# What is being asked
Each line with the word "border" must appear in the answer, copied from the records.

Web page edit records:
BEGIN
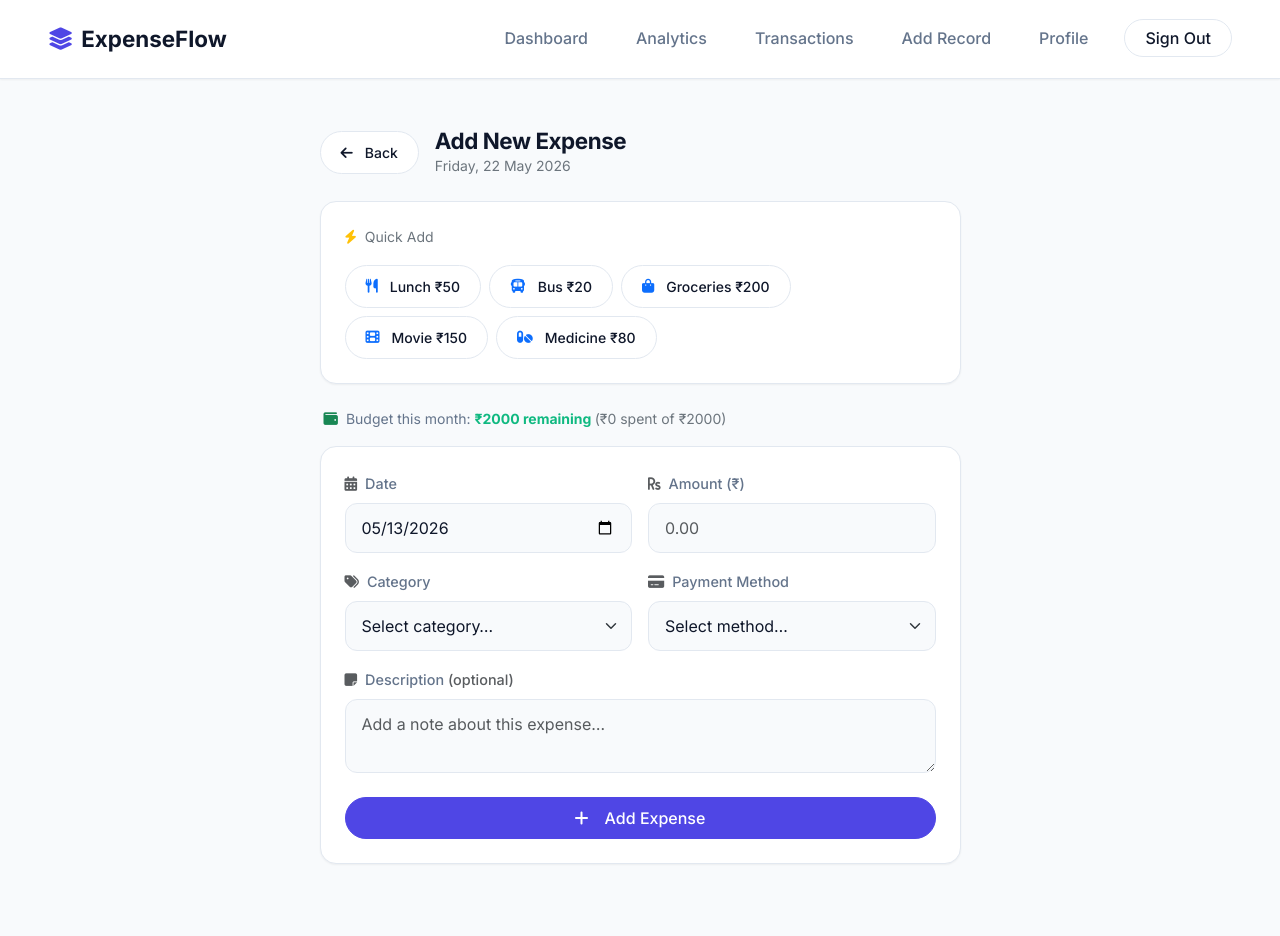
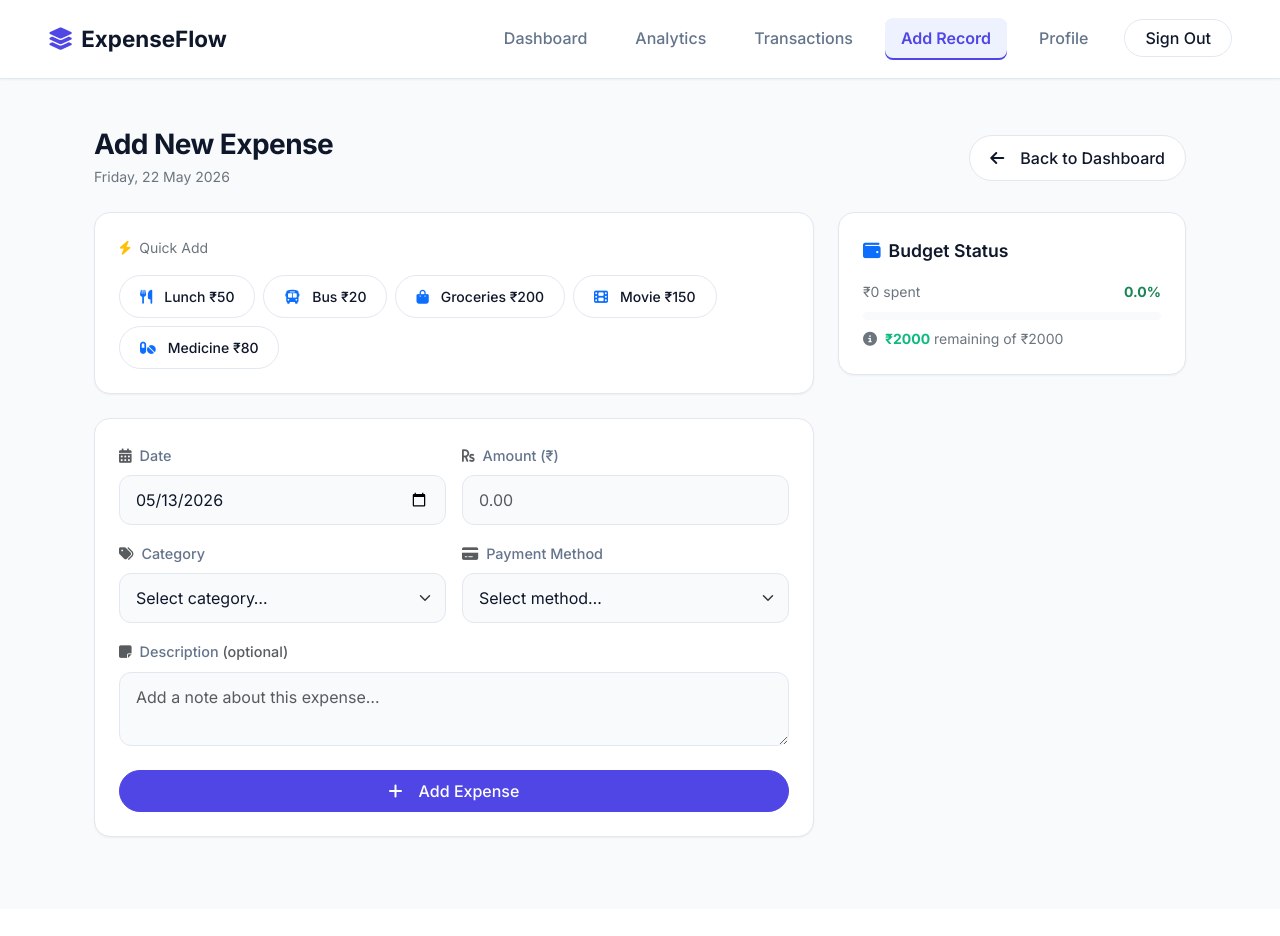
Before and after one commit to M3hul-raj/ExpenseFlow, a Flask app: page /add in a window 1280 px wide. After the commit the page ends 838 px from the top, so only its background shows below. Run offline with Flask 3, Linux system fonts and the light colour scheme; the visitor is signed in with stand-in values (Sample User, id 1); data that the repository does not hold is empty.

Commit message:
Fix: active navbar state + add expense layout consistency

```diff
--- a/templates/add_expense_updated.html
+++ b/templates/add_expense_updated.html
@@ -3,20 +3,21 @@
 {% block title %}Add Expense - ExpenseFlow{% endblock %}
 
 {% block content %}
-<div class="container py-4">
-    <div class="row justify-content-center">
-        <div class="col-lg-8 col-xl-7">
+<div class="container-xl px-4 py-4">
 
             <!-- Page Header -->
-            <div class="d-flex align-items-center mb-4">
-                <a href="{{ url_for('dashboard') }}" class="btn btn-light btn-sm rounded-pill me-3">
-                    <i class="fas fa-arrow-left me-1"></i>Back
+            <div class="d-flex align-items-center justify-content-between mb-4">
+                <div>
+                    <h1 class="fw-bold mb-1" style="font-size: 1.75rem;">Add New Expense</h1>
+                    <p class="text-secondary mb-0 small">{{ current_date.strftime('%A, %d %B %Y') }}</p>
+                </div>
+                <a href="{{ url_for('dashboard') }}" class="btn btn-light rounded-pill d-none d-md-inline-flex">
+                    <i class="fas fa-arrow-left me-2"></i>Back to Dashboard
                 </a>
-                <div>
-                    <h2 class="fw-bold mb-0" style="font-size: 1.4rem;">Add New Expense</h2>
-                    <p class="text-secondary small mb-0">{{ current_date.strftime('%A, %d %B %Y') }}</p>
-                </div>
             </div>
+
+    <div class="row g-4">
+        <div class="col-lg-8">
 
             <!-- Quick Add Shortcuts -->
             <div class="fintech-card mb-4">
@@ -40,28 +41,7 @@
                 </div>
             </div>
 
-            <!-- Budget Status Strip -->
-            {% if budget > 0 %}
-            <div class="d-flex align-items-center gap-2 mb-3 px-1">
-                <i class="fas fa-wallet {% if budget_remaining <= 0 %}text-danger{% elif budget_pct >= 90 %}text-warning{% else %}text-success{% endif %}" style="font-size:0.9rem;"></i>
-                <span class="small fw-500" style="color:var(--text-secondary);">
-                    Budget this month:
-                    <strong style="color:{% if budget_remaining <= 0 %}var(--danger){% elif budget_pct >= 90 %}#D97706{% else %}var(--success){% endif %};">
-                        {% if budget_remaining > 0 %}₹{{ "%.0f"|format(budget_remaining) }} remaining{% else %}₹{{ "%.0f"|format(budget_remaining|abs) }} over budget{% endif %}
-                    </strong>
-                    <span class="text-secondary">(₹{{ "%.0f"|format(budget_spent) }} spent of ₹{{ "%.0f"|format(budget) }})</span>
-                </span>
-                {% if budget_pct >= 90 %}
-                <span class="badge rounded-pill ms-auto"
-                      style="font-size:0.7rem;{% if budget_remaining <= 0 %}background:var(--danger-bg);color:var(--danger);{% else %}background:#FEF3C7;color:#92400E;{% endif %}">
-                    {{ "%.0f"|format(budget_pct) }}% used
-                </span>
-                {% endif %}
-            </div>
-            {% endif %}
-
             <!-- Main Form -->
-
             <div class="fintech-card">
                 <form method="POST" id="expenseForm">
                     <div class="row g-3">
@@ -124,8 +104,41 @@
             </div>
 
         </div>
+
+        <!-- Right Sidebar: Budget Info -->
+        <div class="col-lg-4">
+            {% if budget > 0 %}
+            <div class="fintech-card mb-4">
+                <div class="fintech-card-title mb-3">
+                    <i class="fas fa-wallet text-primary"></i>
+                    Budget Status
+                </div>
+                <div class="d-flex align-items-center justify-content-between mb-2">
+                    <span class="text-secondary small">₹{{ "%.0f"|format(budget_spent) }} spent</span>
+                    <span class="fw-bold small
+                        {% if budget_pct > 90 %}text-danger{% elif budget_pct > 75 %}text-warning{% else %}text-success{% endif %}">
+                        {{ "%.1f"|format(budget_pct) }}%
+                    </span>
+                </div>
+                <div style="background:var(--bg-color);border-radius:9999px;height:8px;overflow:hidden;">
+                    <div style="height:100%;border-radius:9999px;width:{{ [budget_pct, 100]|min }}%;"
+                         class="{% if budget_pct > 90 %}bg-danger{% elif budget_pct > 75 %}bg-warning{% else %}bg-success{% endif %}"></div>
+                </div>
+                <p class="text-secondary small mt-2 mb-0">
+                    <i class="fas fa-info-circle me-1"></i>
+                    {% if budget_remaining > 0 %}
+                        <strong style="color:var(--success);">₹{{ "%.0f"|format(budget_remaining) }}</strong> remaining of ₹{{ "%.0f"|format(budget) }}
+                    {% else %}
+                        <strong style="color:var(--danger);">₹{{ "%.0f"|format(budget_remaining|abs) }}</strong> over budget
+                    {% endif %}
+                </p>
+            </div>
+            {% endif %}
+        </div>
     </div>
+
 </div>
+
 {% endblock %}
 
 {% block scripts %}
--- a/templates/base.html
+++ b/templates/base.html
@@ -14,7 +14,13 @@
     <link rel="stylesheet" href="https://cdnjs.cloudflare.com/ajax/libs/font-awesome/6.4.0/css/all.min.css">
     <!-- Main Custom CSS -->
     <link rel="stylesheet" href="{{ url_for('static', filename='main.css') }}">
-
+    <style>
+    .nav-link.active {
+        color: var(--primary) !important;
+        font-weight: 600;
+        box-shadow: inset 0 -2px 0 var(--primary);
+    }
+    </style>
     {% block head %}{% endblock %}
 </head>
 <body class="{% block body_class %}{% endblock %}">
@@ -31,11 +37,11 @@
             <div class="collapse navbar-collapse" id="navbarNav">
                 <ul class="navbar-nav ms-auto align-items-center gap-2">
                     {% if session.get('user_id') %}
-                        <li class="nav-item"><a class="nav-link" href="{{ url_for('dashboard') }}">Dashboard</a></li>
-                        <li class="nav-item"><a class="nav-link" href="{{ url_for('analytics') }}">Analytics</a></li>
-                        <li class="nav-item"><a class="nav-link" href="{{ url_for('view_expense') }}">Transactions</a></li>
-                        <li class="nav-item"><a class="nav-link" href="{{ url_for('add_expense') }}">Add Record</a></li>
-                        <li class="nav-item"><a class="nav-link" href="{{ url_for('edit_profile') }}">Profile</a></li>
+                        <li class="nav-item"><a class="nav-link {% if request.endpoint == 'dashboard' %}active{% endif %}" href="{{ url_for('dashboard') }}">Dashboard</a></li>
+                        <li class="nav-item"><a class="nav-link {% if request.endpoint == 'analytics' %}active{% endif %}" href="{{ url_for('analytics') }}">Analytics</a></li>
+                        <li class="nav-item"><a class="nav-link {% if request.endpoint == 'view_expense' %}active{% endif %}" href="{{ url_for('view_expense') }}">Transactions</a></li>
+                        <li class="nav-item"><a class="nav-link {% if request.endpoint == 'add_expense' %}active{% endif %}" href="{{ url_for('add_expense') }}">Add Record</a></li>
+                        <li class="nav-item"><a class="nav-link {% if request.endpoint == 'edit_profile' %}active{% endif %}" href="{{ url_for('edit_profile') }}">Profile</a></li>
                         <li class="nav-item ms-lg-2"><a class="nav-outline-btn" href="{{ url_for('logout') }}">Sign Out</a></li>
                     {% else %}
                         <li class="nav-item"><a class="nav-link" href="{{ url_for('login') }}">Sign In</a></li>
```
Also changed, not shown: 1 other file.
END
# Answer to this exercise
+                <div style="background:var(--bg-color);border-radius:9999px;height:8px;overflow:hidden;">
+                    <div style="height:100%;border-radius:9999px;width:{{ [budget_pct, 100]|min }}%;"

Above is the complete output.